Rowie turned back to the billboard and searched Drew’s face. Are you up, watching the weather? she wondered. Unlikely. A man like Drew Henderson? He was definitely flat on his back somewhere.
Jess Walker was having a shit of a day, and it wasn’t even 9 A.M. Christopher St was closed for track repairs, so she was rushing down to Houston. Why they had to suddenly fix the tracks the day before Independence Day Weekend was beyond her, but then the MTA was never known for its timing.
Unlike her. Jess was never late for work, and she didn’t want to start today. She quickly scanned the street for a cab. She noticed a large crowd of people blocking the sidewalk in front of her. Probably gawking at a dead body, she thought. She’d seen a number of jumpers and drug addicts clock out on Manhattan’s pavements. Not that she stopped to stare. She was too busy.
Jess glanced up to see how high the buildings were and saw a billboard of Drew. Goddamn it! Wasn’t her day bad enough already? Wasn’t it sufficient that she had to work with the guy every day?
Every billboard, every magazine cover, every inch of gossip column devoted to Drew was just another nail straight through her heart. Oh yes, she pretended to be friends with him. They’d agreed to remain friends when he dumped her. But she wasn’t his friend. She barely liked him. She just wanted to have his babies. Totally different.
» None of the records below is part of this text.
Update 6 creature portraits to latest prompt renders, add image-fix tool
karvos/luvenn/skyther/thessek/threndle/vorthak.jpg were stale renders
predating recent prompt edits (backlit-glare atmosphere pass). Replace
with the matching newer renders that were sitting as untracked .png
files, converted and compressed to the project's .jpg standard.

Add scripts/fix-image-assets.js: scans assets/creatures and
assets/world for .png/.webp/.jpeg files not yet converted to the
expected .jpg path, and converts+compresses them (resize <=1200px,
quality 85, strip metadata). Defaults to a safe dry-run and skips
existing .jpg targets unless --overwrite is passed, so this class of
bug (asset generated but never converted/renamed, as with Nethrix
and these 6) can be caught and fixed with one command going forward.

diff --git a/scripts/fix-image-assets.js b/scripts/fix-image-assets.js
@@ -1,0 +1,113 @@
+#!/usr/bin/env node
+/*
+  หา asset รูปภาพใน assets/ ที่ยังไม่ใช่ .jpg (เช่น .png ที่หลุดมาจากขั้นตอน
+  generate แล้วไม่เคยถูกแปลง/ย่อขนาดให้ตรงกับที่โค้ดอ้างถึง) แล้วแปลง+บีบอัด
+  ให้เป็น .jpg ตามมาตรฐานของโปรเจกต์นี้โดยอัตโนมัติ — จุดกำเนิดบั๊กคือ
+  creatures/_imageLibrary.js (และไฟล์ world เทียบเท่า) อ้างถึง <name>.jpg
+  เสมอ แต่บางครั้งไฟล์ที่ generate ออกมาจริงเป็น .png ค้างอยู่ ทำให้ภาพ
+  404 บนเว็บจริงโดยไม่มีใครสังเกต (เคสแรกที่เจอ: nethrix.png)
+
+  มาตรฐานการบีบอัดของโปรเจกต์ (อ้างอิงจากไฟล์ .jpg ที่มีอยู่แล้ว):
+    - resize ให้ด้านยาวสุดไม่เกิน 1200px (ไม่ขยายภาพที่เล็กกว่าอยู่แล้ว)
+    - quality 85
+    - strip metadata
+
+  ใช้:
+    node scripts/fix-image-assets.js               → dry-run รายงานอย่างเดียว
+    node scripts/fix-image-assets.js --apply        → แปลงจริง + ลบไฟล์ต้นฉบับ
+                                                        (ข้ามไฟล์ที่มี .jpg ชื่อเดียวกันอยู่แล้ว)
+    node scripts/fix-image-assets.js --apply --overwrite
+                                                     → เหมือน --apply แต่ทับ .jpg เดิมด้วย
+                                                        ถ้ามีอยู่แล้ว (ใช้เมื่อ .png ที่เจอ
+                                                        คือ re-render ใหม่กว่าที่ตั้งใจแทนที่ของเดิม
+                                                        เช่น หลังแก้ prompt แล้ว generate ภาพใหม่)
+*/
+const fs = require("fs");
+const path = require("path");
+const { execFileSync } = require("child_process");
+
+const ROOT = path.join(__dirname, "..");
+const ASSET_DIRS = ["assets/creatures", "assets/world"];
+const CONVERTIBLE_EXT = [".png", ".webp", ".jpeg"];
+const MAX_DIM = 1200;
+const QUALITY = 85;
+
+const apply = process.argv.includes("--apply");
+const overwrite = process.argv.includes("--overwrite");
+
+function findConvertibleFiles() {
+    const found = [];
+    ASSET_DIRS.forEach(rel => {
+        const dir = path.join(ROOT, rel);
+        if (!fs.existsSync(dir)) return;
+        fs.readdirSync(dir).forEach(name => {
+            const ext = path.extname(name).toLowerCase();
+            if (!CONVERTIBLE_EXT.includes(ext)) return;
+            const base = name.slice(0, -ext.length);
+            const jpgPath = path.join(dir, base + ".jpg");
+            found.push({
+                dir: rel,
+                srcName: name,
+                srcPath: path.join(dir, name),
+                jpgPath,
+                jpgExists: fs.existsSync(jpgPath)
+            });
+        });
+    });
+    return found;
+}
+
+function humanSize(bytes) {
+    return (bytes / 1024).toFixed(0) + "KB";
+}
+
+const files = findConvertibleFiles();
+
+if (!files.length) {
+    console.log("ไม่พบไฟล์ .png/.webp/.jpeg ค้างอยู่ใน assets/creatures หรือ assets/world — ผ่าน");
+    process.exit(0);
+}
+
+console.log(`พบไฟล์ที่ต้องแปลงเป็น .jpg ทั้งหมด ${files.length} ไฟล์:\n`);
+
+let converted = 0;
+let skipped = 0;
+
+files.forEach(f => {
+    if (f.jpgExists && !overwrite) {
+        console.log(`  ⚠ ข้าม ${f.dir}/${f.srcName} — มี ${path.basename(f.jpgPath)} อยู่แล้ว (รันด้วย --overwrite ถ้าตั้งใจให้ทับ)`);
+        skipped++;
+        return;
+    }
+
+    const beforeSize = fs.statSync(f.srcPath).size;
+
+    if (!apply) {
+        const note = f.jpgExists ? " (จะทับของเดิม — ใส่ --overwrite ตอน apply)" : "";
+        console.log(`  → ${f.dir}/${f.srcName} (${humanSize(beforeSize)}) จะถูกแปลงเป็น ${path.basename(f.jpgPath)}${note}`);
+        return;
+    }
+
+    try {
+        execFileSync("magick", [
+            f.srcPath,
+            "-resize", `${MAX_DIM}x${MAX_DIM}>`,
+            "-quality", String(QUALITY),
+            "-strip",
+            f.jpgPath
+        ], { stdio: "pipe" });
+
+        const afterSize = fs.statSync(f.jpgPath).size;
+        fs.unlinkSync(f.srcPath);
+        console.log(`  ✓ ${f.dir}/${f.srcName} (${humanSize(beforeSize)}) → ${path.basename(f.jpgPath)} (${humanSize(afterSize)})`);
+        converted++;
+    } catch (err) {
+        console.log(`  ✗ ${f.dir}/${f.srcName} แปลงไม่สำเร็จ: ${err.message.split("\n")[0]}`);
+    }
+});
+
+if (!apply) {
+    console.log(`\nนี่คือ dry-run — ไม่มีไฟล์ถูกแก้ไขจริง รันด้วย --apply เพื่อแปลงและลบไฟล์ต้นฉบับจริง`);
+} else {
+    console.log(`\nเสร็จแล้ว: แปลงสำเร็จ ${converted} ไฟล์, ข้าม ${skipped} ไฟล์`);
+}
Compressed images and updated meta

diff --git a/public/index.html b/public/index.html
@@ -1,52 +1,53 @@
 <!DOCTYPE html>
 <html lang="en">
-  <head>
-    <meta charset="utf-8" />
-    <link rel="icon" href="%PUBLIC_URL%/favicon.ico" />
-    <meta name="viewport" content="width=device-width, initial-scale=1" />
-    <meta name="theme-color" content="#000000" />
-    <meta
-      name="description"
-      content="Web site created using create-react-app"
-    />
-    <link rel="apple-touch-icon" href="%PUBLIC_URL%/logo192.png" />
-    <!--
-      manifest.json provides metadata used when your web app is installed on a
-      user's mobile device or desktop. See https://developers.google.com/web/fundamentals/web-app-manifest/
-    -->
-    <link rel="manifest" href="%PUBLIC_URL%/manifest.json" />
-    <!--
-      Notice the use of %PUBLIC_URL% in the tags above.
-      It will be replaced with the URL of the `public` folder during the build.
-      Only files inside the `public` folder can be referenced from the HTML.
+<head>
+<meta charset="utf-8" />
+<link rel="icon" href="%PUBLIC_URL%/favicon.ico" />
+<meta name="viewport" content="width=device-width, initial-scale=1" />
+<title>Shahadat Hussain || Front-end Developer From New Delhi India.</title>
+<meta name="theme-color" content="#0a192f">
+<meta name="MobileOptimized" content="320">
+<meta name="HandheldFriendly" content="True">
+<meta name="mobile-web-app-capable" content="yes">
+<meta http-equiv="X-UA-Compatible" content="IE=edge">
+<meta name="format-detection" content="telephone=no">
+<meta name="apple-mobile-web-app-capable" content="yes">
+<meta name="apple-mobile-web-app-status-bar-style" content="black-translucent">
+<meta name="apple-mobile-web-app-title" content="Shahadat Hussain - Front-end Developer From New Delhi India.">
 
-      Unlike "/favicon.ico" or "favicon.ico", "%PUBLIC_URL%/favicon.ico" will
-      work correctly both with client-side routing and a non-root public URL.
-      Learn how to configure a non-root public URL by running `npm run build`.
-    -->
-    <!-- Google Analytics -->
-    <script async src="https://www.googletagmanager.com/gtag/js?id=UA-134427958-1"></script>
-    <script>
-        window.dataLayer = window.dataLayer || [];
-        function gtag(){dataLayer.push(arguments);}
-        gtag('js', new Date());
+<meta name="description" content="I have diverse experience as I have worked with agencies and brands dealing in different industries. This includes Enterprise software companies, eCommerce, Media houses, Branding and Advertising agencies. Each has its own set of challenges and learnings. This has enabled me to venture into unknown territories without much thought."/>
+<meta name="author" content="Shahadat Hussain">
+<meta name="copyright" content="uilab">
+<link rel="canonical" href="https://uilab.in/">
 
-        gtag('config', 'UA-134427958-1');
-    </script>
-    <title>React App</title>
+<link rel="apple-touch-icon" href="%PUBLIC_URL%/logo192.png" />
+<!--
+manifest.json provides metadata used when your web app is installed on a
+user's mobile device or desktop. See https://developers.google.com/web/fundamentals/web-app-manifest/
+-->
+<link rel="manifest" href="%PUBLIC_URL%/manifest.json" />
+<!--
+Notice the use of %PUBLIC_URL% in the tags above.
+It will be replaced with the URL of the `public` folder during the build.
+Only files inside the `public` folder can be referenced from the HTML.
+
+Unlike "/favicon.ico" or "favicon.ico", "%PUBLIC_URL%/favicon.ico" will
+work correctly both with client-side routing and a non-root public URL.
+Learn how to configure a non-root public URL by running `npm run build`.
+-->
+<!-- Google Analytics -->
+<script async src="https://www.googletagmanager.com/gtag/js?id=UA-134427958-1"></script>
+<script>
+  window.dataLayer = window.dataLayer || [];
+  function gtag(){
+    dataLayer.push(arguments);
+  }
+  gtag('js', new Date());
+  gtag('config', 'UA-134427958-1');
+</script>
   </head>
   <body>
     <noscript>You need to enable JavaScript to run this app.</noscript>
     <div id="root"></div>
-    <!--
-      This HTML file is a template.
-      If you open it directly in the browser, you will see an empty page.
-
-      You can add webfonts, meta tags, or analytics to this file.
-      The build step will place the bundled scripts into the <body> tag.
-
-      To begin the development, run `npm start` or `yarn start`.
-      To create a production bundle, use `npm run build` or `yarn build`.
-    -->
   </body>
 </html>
Thankfully, she wouldn’t have to see Drew in the flesh today. He was on assignment in Florida. Another huge hurricane was brewing offshore, so Jess made the call late yesterday to send him down there. Sometimes being a producer came in handy, especially if it meant you could get an ex-lover out of the way for a few days.
Not that Jess would ever admit it, but she’d found it hard working with Drew since their bust-up. Work had always been the most important thing in her life, but lately she’d found it difficult to concentrate on her job. With any luck, Drew would be overcome by Florida, decide to stay there, and she’d never have to set eyes on his rippling biceps again.
Her phone rang. “Jess Walker.”
“Jess? It’s Dario. There’s been an accident.”
Jess froze. Fear shot through her legs. Dario Volteri was the cameraman she’d sent to Florida with Drew.
“What’s happened? Is it Drew?”
“Yeah. He fell through a roof. He’s …” Dario was shouting. Jess could hear the wind howling through the phone.
Jess staggered over to a parked car and fell against the trunk. A moan escaped her lips. “Oh no, no, no, Drew, not Drew, he can’t be dead.”
“Dead? No, he’s not dead. But I think his leg is broken.”
Jess pulled herself together. Thank God! “What the hell was he doing on a roof?”
“We were shooting. He decided to stand on top of a boatshed. That way we’d get a good shot of the hurricane coming in from sea.”
“Is he insane?” And then a thought occurred to her. “Did you get footage?”
“Good. Send it through. Where’s Drew? Can I talk to him?”
“He’s at the hospital. We’re waiting for the X-rays to come back and then we’ll know more.”
“Unbelievable. The biggest predicted hurricane all year and no one to cover it.”
“Eva Sanchez is here,” Dario yelled. “She can do it.”
“What’s she doing there? I didn’t send her on this assignment.”
Dario stalled for a moment. “She’s not here for work. She came down with Drew.”
“What do you mean with Drew?”